Work to complete:
The data should be printed again, exactly.

Segment Start: Data for review

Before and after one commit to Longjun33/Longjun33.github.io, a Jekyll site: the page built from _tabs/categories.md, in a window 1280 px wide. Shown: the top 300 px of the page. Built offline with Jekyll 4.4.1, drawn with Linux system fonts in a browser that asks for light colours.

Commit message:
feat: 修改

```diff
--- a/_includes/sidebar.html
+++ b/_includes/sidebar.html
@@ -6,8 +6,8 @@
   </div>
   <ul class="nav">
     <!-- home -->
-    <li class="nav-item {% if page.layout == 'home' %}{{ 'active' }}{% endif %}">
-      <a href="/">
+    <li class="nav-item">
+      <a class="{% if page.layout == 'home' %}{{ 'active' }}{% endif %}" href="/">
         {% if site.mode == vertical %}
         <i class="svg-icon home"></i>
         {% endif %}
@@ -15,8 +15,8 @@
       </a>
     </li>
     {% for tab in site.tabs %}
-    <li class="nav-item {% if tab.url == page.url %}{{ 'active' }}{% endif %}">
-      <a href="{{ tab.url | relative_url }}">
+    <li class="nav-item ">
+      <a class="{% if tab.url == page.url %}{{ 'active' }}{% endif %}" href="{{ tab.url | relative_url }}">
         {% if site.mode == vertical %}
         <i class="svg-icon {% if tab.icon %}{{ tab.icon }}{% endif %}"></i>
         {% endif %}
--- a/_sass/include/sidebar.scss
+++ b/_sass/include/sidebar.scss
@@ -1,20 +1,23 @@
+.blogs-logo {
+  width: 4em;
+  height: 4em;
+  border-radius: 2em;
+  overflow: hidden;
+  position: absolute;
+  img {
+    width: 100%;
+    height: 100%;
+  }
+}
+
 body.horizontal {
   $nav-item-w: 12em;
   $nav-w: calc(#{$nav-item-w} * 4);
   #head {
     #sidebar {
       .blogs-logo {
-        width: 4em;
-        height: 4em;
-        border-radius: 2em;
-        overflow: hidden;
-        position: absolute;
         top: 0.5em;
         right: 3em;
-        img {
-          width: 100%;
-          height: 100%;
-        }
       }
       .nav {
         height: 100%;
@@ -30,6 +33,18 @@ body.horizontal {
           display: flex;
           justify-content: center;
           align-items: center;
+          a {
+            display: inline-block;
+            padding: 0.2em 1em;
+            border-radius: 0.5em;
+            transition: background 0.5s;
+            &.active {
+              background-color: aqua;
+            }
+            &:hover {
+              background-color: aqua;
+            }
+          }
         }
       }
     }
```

Segment End: Data for review

Completed exercise:
Before and after one commit to Longjun33/Longjun33.github.io, a Jekyll site: the page built from _tabs/categories.md, in a window 1280 px wide. Shown: the top 300 px of the page. Built offline with Jekyll 4.4.1, drawn with Linux system fonts in a browser that asks for light colours.

Commit message:
feat: 修改

```diff
--- a/_includes/sidebar.html
+++ b/_includes/sidebar.html
@@ -6,8 +6,8 @@
   </div>
   <ul class="nav">
     <!-- home -->
-    <li class="nav-item {% if page.layout == 'home' %}{{ 'active' }}{% endif %}">
-      <a href="/">
+    <li class="nav-item">
+      <a class="{% if page.layout == 'home' %}{{ 'active' }}{% endif %}" href="/">
         {% if site.mode == vertical %}
         <i class="svg-icon home"></i>
         {% endif %}
@@ -15,8 +15,8 @@
       </a>
     </li>
     {% for tab in site.tabs %}
-    <li class="nav-item {% if tab.url == page.url %}{{ 'active' }}{% endif %}">
-      <a href="{{ tab.url | relative_url }}">
+    <li class="nav-item ">
+      <a class="{% if tab.url == page.url %}{{ 'active' }}{% endif %}" href="{{ tab.url | relative_url }}">
         {% if site.mode == vertical %}
         <i class="svg-icon {% if tab.icon %}{{ tab.icon }}{% endif %}"></i>
         {% endif %}
--- a/_sass/include/sidebar.scss
+++ b/_sass/include/sidebar.scss
@@ -1,20 +1,23 @@
+.blogs-logo {
+  width: 4em;
+  height: 4em;
+  border-radius: 2em;
+  overflow: hidden;
+  position: absolute;
+  img {
+    width: 100%;
+    height: 100%;
+  }
+}
+
 body.horizontal {
   $nav-item-w: 12em;
   $nav-w: calc(#{$nav-item-w} * 4);
   #head {
     #sidebar {
       .blogs-logo {
-        width: 4em;
-        height: 4em;
-        border-radius: 2em;
-        overflow: hidden;
-        position: absolute;
         top: 0.5em;
         right: 3em;
-        img {
-          width: 100%;
-          height: 100%;
-        }
       }
       .nav {
         height: 100%;
@@ -30,6 +33,18 @@ body.horizontal {
           display: flex;
           justify-content: center;
           align-items: center;
+          a {
+            display: inline-block;
+            padding: 0.2em 1em;
+            border-radius: 0.5em;
+            transition: background 0.5s;
+            &.active {
+              background-color: aqua;
+            }
+            &:hover {
+              background-color: aqua;
+            }
+          }
         }
       }
     }
```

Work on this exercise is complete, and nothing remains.